The grape berry moth has been considered one of the most severe grape pests in Virginia. Populations have been worsening in many vineyards in recent years. Economic damage is primarily to the berries, although minor damage is also done to foliage. This species overwinters as pupae in grayish silken cocoons in fallen leaves. It is more common in damp material. Adults are moths with irregular markings of different shades of brown. While earlier workers reported that adults emerge when grape foliage is well unfolded, near bloom time, beginning in late May or early June, more recent work has shown a prebloom generation as well, with mature larvae present by bloom. The second generation, therefore flies near bloom time, continuing for several weeks. The female sex pheromone was recently defined by Witzgall et al. (2000) as a blend of (Z)-9-dodecenyl acetate and (Z)-11-tetradecenyl acetate.

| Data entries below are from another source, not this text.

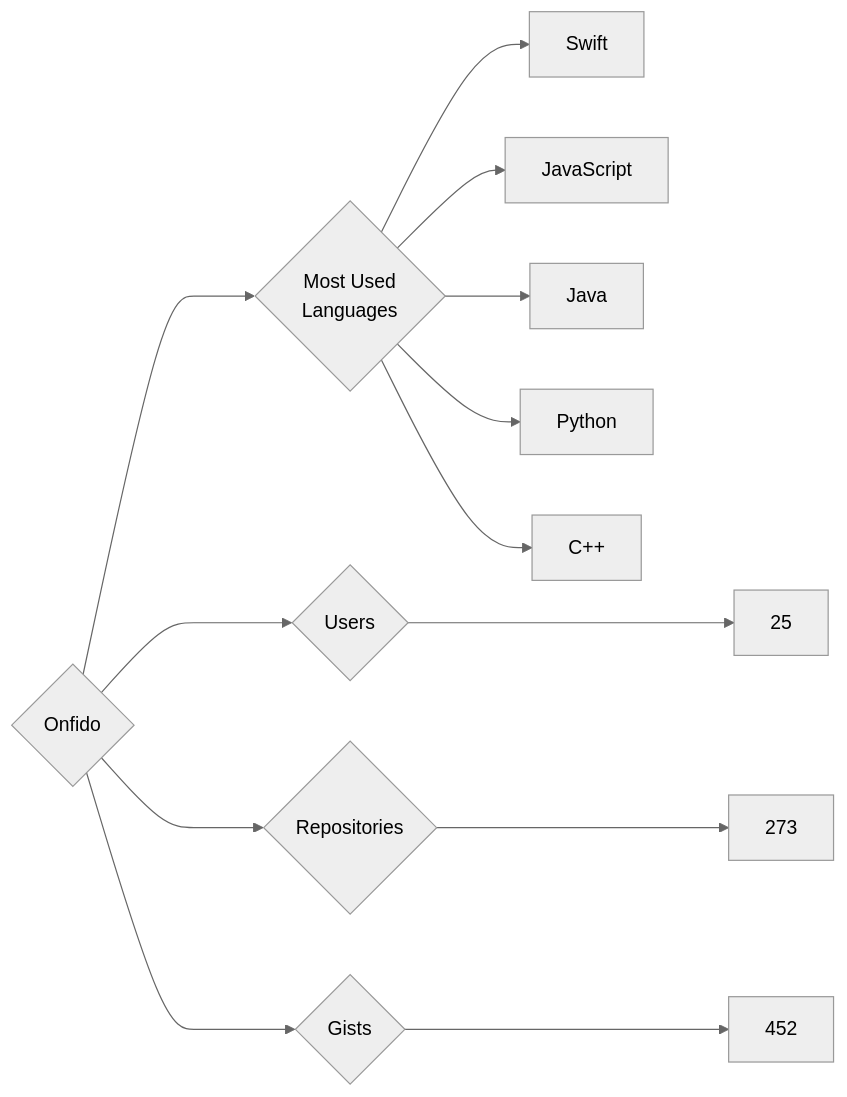
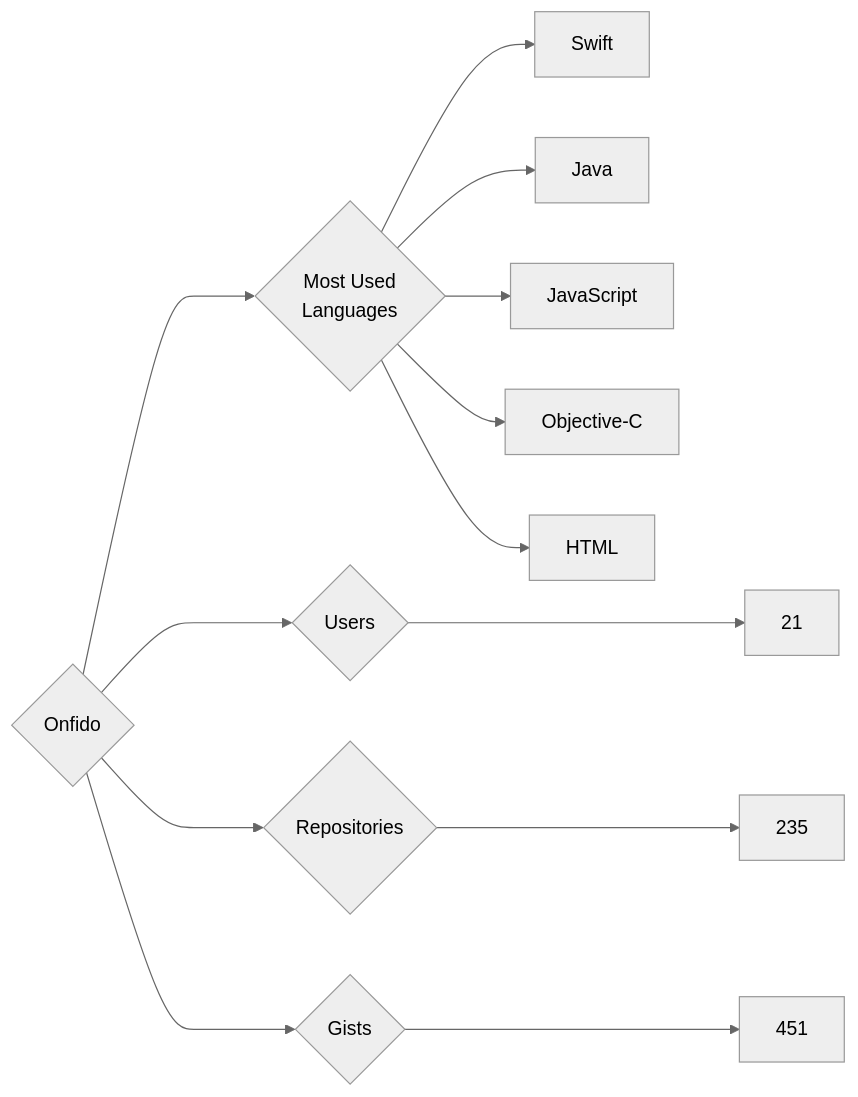
Before and after one commit to trickest/insiders: the diagram in targets/Onfido/README.md, drawn with Mermaid (neutral theme). The commit also changed 964 other files, not shown here.

````diff
--- a/targets/Onfido/README.md
+++ b/targets/Onfido/README.md
@@ -3,13 +3,13 @@
 ```mermaid
 graph LR
 COMPANY_NAME{Onfido}
-COMPANY_NAME ---> U{Users} ---> UN[25]
-COMPANY_NAME ---> R{Repositories} ---> RN[273]
-COMPANY_NAME ---> G{Gists} ---> GN[452]
+COMPANY_NAME ---> U{Users} ---> UN[21]
+COMPANY_NAME ---> R{Repositories} ---> RN[235]
+COMPANY_NAME ---> G{Gists} ---> GN[451]
 COMPANY_NAME ---> ML{Most Used<br>Languages}
 ML --> Swift[Swift]
+ML --> Java[Java]
 ML --> JavaScript[JavaScript]
-ML --> Java[Java]
-ML --> Python[Python]
-ML --> C++[C++]
+ML --> Objective-C[Objective-C]
+ML --> HTML[HTML]
 ```
````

Females lay an average of 20 eggs singly on grape stems, blossom clusters, or berries at dusk. The eggs hatch after about 4-8 days.

The larvae are creamy in color at first, turning green or gray-green and eventually nearly purple when mature, nearly 10 mm long. The first-generation larvae feed on blossoms or small berries. They leave silken strands where they have crawled, resulting in webbed clusters. One larva may injure several berries. Initially larvae feed externally on the small berry, but when fruit are 6-8 mm in diameter, larvae begin to enter and feed internally, making a small hole about a mm in diameter. Soon after larvae enter berries, winding dark tunnels are evident through the surface of the berry. After feeding for 3-4 weeks, each larva makes a semicircular cut in a leaf, folding and tying the flap around itself. The pupal stage is passed in mid to late July at this site. Adults emerge after 10-14 days, peaking in mid-August.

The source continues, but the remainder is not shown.